My daughter has said a couple of things lately that have unnerved me. The first time I asked her “who taught you that”. She said “so & so did”. I asked my husband to talk to so & so and get this straightened out.
Well so & so works a lot and my husband works a lot and the connection wasn’t made in a timely manner. We figured our daughter had forgotten all about it and instead of making an issue out of something that may have disappeared we decided to ignore the elephant in the room.
Brianna is four. She has never been exposed to prejudism at home. We don’t describe people by the color of their skin. This is a very sensitive issue especially considering we live in such a diverse environment. People of color reside all over Florida. We don’t call African Americans black, Latin Americans brown, or caucasians white. We are careful to describe someone without considering appearance unless it’s necessary and then we start with identifying clothing or hair/eye color/style. Not skin color. Ever.
Brianna told me “that black boy” who lives down the street. What? That who? Who taught you to call someone black? “So & so did”. Unbelievable. “Brianna, we do not describe people by the color of their skin. The fact that his skin is darker than yours makes no difference. Do not let me hear you say that ever again.” That was a couple of weeks ago.
Saturday night she said “I like that black teacher in my class at church”. There is that word again. This time Rich heard her say it too. We both started the lecture. She got really upset and I figured out why through a series of questions. She really likes this student teacher a lot and she was upset that we thought she had said something mean about him. We had to explain gently that we know she meant no harm in what she said, but that we do not describe people by the color of their skin. Ever. Does this boy have a name? “Yes, it’s so & so”. From now on you call him by his name we tell her. Ok she agrees.
Today I was trying to sneak out the door to get the mail without the ankle biters following me. There were two adorable kids walking down the street — brother and sister — coming home from school. My kids came running out the front door (guess I’m not as good at sneaking as I used to be) and they said “who are they Mom?”. I said “they’re our neighbors”. I told them to say hello and we all said our hellos. The boy said “we aren’t your neighbors because we live way down that street”. He was a cutie-pie and I played along. No sense in arguing with him. He may have been a whole 7 years old. Cute.

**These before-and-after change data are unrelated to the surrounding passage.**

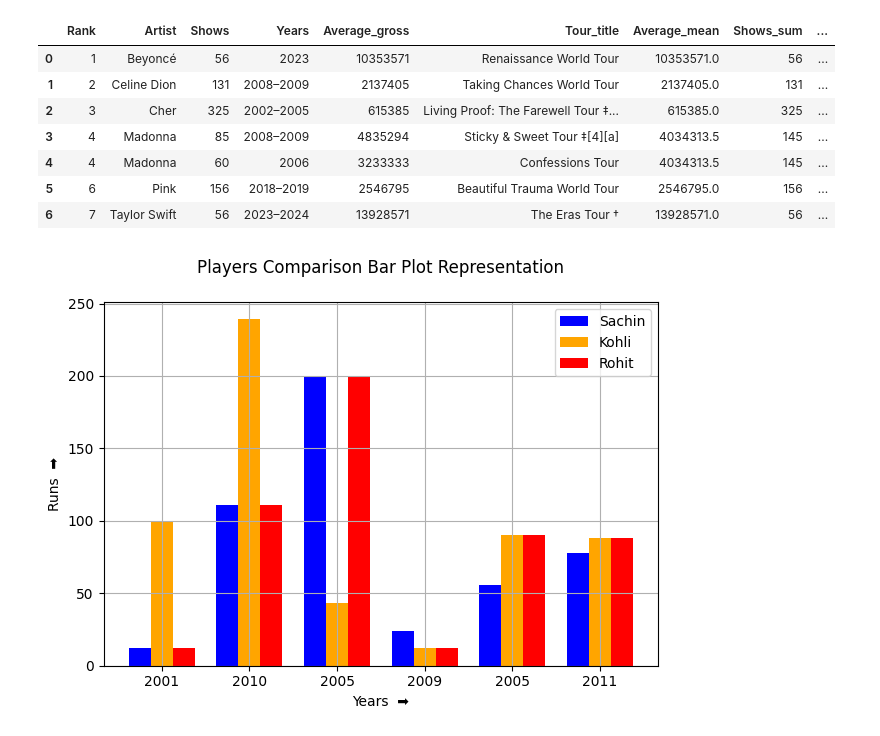
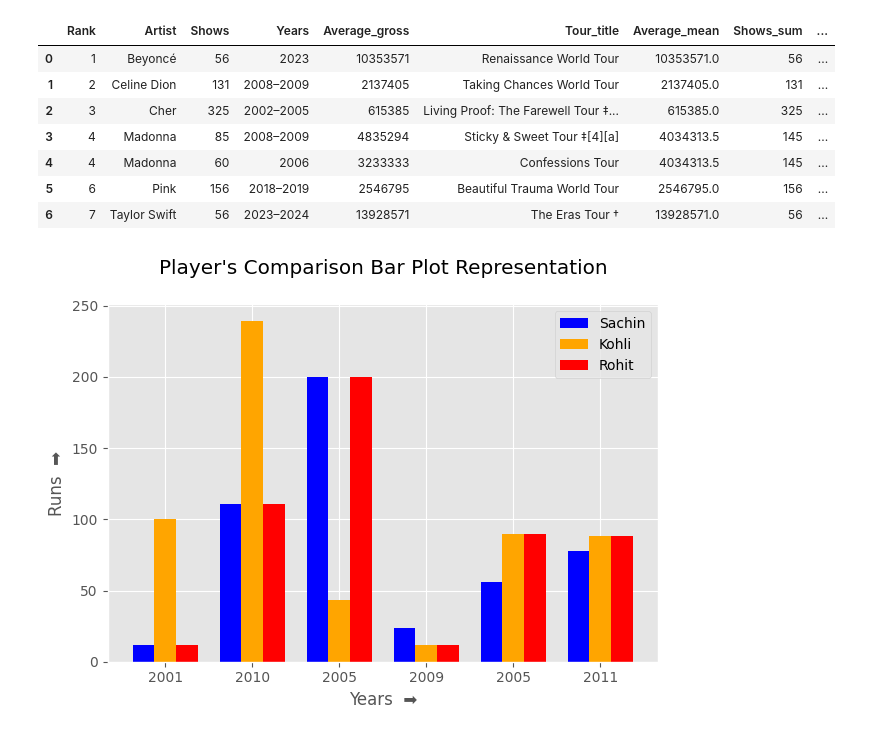
Before and after one commit to mohitmishra8921/Datascience, a Jupyter notebook: kaggle.ipynb, the cells around one changed output. Cells and saved outputs as stored; diff of their text form; code cells hidden in the pictures.

Commit message:
plotting data

```diff
--- a/kaggle.ipynb
+++ b/kaggle.ipynb
@@ -449,26 +449,27 @@ df13.to_csv("Singers.csv",index=False)
 # %%
 # present data using matplotlib
 import matplotlib.pyplot as plt
 import numpy as np
 
 years = [2001,2010,2005,2009,2005,2011]
 Sachin = [12,111,200,24,56,78]
 Kohli = [100,239,43,12,90,88]
 Rohit = [12,111,200,12,90,88]
 
 x = np.arange(len(years))
 width = 0.25
 
 plt.bar(x-width,Sachin,width=width,color="blue",label="Sachin")
 plt.bar(x,Kohli,width=width,color="orange",label="Kohli")
 plt.bar(x+width,Rohit,width=width,color="red",label="Rohit")
 plt.legend()
 plt.xticks(x,years)
 plt.grid(True)
-plt.title("Players Comparison Bar Plot Representation\n")
+plt.title("Player's Comparison Bar Plot Representation\n")
 plt.xlabel("Years  ➡️")
 plt.ylabel("Runs  ➡️")
 plt.tight_layout()
-plt.style.available
+plt.style.use('petroff10')
+#plt.style.available
 # %% [output]
-[figure, old version]
+[figure, new version]
```
Also changed, not shown: 1 other file.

I got the mail and started to herd the children up the driveway into the house. Just as I got halfway up the driveway and the two school kids got to the corner by the stop sign (which I can see out of my front window as I type this to you) Brianna says in a loud and not-so-joyful tone of voice “but they’re BLACK Mom”. I quickly glanced their direction to see if there would be a reaction because I was so sure they heard her and then I snapped “so the heck what Brianna — what does that have to do with anything? — get in that house NOW girlie — we need to have another talk I see”. I was livid and very, very embarrassed. I wanted to run over to those kids and explain that she doesn’t understand what she’s saying and that so & so said “black” once to her and she just doesn’t mean anything hurtful by it. I’m sorry, I’m so sorry, I’m (gulp) so very sorry please don’t tell your mom about this.
I keep looking out my window expecting an adult to pull up in my driveway any minute with two crying kids in tow to ask me to my face to explain why her kids are crying. I have quite an imagination.
What do we do? Obviously so & so really does need to be made aware of what has transpired in the careless statement that was made in the presence of our daughter. The elephant can no longer be ignored. But then what do we do with Brianna?
Help!! Seriously. HELP!!!!